======== Data provided

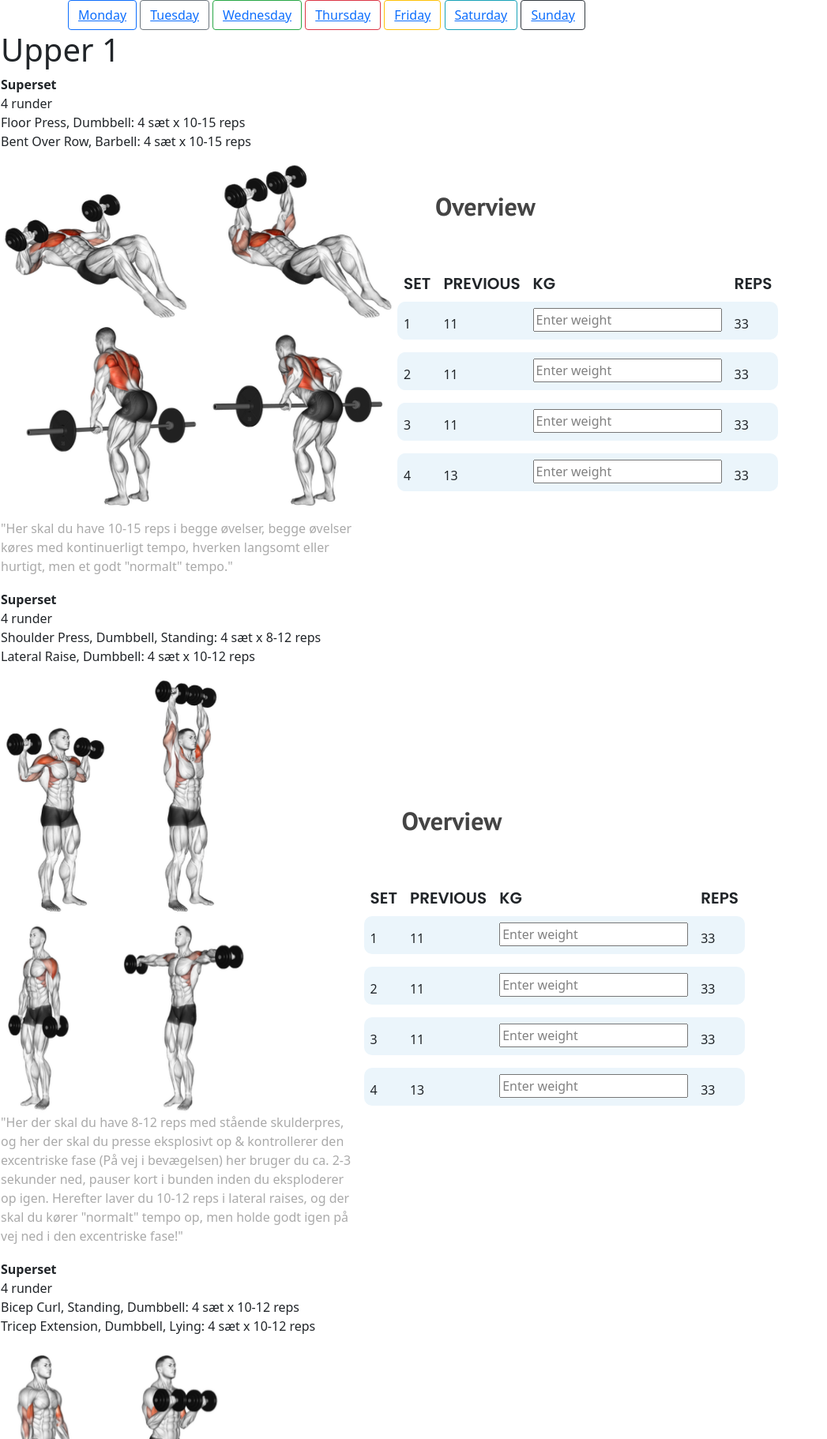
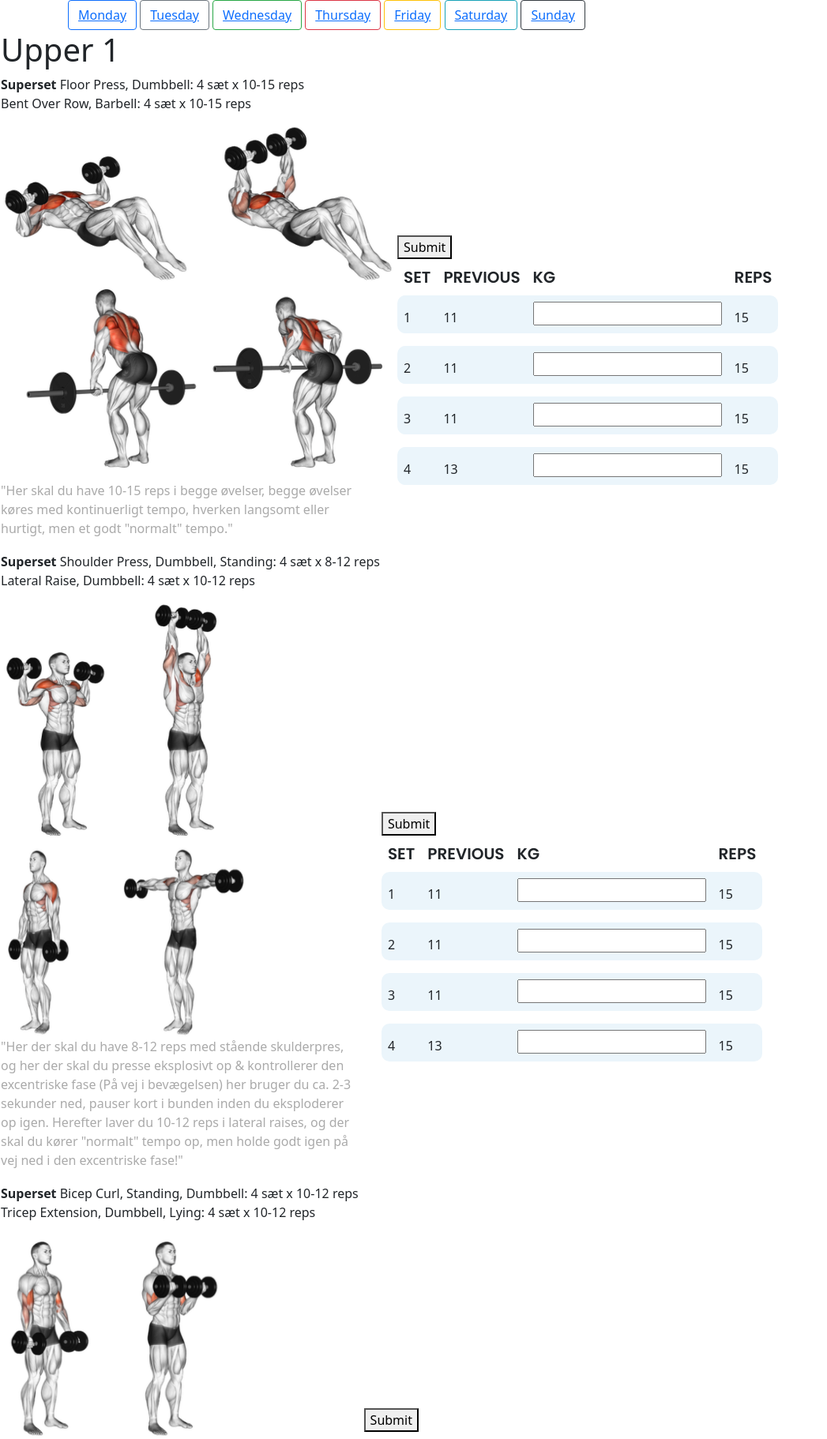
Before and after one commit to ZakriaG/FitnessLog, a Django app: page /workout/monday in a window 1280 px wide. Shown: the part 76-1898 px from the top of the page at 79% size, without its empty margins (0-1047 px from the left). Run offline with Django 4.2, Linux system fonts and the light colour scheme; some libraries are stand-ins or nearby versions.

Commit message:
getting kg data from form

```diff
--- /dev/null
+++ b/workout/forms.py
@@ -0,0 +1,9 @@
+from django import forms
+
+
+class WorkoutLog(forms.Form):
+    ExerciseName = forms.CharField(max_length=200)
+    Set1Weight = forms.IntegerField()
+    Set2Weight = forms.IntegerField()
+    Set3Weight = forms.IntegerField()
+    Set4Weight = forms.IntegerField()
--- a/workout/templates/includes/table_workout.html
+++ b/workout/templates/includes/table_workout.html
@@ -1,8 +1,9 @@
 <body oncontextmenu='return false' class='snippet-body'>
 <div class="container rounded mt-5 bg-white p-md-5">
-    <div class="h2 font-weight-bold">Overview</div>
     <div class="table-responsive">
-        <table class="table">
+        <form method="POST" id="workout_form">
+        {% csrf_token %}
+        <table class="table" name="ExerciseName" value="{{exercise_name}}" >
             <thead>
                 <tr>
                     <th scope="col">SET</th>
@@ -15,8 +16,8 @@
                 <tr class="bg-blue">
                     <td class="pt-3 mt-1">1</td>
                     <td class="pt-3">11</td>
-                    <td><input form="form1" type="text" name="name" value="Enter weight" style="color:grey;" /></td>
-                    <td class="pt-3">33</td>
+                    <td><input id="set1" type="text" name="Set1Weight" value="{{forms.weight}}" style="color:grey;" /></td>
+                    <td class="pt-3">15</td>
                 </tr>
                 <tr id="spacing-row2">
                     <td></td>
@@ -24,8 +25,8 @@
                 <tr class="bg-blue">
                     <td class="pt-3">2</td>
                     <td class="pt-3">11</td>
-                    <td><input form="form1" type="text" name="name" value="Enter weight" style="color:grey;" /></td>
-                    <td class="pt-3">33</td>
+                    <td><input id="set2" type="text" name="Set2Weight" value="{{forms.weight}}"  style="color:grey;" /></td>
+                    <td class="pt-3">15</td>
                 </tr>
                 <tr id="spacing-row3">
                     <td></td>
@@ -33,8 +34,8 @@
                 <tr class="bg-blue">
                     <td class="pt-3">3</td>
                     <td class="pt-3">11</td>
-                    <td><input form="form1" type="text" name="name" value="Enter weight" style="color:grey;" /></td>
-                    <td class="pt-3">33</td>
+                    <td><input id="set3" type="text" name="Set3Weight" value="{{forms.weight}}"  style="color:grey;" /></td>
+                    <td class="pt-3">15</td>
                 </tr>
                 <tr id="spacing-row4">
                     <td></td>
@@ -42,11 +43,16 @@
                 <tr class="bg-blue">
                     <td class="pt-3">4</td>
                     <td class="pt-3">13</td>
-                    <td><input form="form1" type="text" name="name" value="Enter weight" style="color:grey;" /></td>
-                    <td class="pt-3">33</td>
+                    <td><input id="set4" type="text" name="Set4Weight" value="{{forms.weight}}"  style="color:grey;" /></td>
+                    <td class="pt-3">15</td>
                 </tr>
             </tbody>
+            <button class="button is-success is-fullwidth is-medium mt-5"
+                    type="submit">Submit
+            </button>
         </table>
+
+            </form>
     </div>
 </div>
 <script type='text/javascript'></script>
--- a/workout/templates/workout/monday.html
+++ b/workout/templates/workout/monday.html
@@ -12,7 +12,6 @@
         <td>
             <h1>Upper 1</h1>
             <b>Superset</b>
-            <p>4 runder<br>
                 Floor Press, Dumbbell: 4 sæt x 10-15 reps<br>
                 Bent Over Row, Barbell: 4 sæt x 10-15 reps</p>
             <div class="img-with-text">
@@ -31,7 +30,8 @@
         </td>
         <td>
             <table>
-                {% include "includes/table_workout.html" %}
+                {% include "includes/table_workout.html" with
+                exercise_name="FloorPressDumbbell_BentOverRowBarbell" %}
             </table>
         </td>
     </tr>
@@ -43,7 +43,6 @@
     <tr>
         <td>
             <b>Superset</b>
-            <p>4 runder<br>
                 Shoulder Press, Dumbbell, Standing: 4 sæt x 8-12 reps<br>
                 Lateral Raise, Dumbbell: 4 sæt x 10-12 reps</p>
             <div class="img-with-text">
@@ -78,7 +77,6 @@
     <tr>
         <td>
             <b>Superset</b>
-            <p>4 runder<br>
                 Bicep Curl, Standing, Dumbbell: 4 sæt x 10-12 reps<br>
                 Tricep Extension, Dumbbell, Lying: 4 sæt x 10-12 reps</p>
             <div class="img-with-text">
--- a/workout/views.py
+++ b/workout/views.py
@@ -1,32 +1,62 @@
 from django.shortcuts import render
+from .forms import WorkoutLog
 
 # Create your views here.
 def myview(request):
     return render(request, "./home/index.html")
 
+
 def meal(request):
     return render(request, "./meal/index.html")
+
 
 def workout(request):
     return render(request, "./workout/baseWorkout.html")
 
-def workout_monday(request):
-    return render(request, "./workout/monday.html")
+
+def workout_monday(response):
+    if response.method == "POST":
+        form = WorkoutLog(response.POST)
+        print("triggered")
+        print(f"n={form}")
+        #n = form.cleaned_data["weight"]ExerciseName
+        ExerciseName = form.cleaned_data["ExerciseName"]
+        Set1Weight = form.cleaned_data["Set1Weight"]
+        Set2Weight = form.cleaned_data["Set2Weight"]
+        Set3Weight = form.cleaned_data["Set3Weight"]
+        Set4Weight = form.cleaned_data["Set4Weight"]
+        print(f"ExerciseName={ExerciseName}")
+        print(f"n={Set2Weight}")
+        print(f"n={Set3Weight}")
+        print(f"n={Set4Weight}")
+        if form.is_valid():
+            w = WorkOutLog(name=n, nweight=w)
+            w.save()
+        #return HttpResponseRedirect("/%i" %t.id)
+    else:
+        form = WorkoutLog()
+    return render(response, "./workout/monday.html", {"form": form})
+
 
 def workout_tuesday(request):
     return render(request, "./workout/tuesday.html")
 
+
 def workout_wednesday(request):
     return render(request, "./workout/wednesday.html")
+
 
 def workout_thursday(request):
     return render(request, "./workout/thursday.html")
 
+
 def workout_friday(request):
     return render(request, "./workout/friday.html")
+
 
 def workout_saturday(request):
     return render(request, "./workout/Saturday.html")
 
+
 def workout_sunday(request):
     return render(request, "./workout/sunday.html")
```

================

**Task objective**. What is needed is one number, the count of lines in the listing above that contain the word "views".

**Written answer**. 3